**WORK TO COMPLETE:** Images within the entries are to be omitted; the remainder must be reproduced exactly.
** Opening RECORDS FOR THIS EXERCISE block **
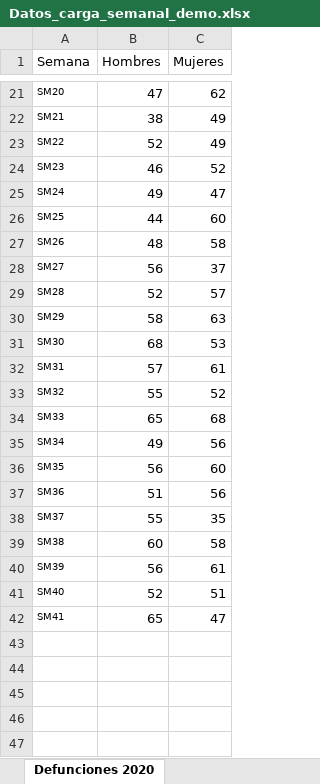
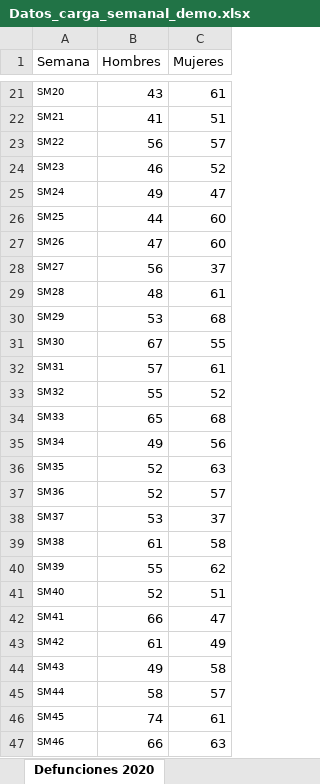
Before and after one commit to icane/demographic-indicators, an Excel workbook: etl/data/input/Datos_carga_semanal_demo.xlsx, sheet Defunciones 2020, drawn as a sheet; only a part is shown, gaps mark what is left out; values as stored, in another font and other column widths than the file's, no borders; the diff covers the shown part only; the diff names each change by its address in the sheet, - before the commit and + after, or states it on an @@ line.

```diff
--- a/etl/data/input/Datos_carga_semanal_demo.xlsx (sheet Defunciones 2020)
+++ b/etl/data/input/Datos_carga_semanal_demo.xlsx (sheet Defunciones 2020)
-B21 (Hombres): 47
+B21 (Hombres): 43
-C21 (Mujeres): 62
+C21 (Mujeres): 61
-B22 (Hombres): 38
+B22 (Hombres): 41
-C22 (Mujeres): 49
+C22 (Mujeres): 51
-B23 (Hombres): 52
+B23 (Hombres): 56
-C23 (Mujeres): 49
+C23 (Mujeres): 57
-B27 (Hombres): 48
+B27 (Hombres): 47
-C27 (Mujeres): 58
+C27 (Mujeres): 60
-B29 (Hombres): 52
+B29 (Hombres): 48
-C29 (Mujeres): 57
+C29 (Mujeres): 61
-B30 (Hombres): 58
+B30 (Hombres): 53
-C30 (Mujeres): 63
+C30 (Mujeres): 68
-B31 (Hombres): 68
+B31 (Hombres): 67
-C31 (Mujeres): 53
+C31 (Mujeres): 55
-B36 (Hombres): 56
+B36 (Hombres): 52
-C36 (Mujeres): 60
+C36 (Mujeres): 63
-B37 (Hombres): 51
+B37 (Hombres): 52
-C37 (Mujeres): 56
+C37 (Mujeres): 57
-B38 (Hombres): 55
+B38 (Hombres): 53
-C38 (Mujeres): 35
+C38 (Mujeres): 37
-B39 (Hombres): 60
+B39 (Hombres): 61
-B40 (Hombres): 56
+B40 (Hombres): 55
-C40 (Mujeres): 61
+C40 (Mujeres): 62
-B42 (Hombres): 65
+B42 (Hombres): 66
+row 43: SM42 | 61 | 49
+row 44: SM43 | 49 | 58
+row 45: SM44 | 58 | 57
+row 46: SM45 | 74 | 61
+row 47: SM46 | 66 | 63
```
Also changed, not shown: 1 added row and 32 edited cells elsewhere in this sheet, sheet Defunciones semanas, sheet Defunciones acumuladas sexo, sheet Defunciones acumuladas variación anual sexo, sheet Defunciones sexo, sheet Defunciones acumuladas grupos edad, sheet Defunciones acumuladas grupos edad variación, 4 more sheets, 12 other files.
** Closing RECORDS FOR THIS EXERCISE block **
**FINAL ANSWER:**
Before and after one commit to icane/demographic-indicators, an Excel workbook: etl/data/input/Datos_carga_semanal_demo.xlsx, sheet Defunciones 2020, drawn as a sheet; only a part is shown, gaps mark what is left out; values as stored, in another font and other column widths than the file's, no borders; the diff covers the shown part only; the diff names each change by its address in the sheet, - before the commit and + after, or states it on an @@ line.

```diff
--- a/etl/data/input/Datos_carga_semanal_demo.xlsx (sheet Defunciones 2020)
+++ b/etl/data/input/Datos_carga_semanal_demo.xlsx (sheet Defunciones 2020)
-B21 (Hombres): 47
+B21 (Hombres): 43
-C21 (Mujeres): 62
+C21 (Mujeres): 61
-B22 (Hombres): 38
+B22 (Hombres): 41
-C22 (Mujeres): 49
+C22 (Mujeres): 51
-B23 (Hombres): 52
+B23 (Hombres): 56
-C23 (Mujeres): 49
+C23 (Mujeres): 57
-B27 (Hombres): 48
+B27 (Hombres): 47
-C27 (Mujeres): 58
+C27 (Mujeres): 60
-B29 (Hombres): 52
+B29 (Hombres): 48
-C29 (Mujeres): 57
+C29 (Mujeres): 61
-B30 (Hombres): 58
+B30 (Hombres): 53
-C30 (Mujeres): 63
+C30 (Mujeres): 68
-B31 (Hombres): 68
+B31 (Hombres): 67
-C31 (Mujeres): 53
+C31 (Mujeres): 55
-B36 (Hombres): 56
+B36 (Hombres): 52
-C36 (Mujeres): 60
+C36 (Mujeres): 63
-B37 (Hombres): 51
+B37 (Hombres): 52
-C37 (Mujeres): 56
+C37 (Mujeres): 57
-B38 (Hombres): 55
+B38 (Hombres): 53
-C38 (Mujeres): 35
+C38 (Mujeres): 37
-B39 (Hombres): 60
+B39 (Hombres): 61
-B40 (Hombres): 56
+B40 (Hombres): 55
-C40 (Mujeres): 61
+C40 (Mujeres): 62
-B42 (Hombres): 65
+B42 (Hombres): 66
+row 43: SM42 | 61 | 49
+row 44: SM43 | 49 | 58
+row 45: SM44 | 58 | 57
+row 46: SM45 | 74 | 61
+row 47: SM46 | 66 | 63
```
Also changed, not shown: 1 added row and 32 edited cells elsewhere in this sheet, sheet Defunciones semanas, sheet Defunciones acumuladas sexo, sheet Defunciones acumuladas variación anual sexo, sheet Defunciones sexo, sheet Defunciones acumuladas grupos edad, sheet Defunciones acumuladas grupos edad variación, 4 more sheets, 12 other files.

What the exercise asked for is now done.